**Your assignment:** Check each line below for the word "Food". How many have it? Answer with the number only.

**Recorded data:**
'''

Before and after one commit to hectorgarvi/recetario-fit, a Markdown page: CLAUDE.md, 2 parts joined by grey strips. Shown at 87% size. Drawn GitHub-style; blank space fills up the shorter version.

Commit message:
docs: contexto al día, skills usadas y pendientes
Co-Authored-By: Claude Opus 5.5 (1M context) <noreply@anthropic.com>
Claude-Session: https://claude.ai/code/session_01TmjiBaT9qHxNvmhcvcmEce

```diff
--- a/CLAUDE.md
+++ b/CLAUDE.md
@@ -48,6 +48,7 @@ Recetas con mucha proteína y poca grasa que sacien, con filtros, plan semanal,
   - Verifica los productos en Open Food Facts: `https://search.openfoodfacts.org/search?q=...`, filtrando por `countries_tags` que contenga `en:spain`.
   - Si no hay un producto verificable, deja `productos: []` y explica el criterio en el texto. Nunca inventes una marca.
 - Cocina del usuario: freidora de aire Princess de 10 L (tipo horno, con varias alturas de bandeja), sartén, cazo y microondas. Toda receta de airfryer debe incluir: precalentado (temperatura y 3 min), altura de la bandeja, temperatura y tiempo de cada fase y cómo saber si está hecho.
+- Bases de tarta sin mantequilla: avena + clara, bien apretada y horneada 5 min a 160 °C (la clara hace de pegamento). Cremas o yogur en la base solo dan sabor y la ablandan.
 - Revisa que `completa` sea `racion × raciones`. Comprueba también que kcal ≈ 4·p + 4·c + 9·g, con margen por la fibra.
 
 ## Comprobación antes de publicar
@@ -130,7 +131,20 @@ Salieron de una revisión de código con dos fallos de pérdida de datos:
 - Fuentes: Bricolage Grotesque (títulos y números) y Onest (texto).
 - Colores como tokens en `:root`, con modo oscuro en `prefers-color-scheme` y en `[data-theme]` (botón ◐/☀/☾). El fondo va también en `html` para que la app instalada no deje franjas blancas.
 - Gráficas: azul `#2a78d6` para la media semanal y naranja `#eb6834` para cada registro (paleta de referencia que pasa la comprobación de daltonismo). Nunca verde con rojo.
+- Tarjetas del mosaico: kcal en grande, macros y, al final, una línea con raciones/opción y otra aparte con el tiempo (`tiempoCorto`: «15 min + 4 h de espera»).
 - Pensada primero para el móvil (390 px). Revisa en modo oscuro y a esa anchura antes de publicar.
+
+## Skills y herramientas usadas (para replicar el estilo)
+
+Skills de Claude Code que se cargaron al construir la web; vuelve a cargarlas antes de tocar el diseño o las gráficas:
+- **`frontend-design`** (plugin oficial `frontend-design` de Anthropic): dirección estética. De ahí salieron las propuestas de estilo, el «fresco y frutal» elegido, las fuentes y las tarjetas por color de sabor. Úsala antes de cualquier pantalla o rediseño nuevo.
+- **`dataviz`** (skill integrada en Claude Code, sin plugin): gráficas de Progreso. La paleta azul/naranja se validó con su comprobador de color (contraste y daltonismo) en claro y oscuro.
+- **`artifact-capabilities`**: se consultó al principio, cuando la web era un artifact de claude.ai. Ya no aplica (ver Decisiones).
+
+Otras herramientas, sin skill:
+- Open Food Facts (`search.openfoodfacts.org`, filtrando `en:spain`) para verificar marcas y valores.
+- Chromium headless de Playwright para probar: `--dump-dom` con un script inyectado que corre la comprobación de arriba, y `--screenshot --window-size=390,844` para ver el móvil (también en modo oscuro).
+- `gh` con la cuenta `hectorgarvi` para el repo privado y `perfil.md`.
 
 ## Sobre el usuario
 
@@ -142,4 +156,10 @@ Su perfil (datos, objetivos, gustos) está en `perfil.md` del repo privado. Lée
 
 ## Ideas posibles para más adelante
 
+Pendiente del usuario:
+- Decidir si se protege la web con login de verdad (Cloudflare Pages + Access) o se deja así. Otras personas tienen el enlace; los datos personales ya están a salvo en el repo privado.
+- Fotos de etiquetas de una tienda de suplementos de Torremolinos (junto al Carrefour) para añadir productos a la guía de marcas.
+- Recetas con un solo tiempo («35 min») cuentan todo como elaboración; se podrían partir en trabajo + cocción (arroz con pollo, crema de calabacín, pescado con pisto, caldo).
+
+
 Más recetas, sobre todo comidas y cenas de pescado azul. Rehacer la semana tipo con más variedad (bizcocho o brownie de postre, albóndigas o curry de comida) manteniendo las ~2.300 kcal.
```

'''

**Your solution:** 2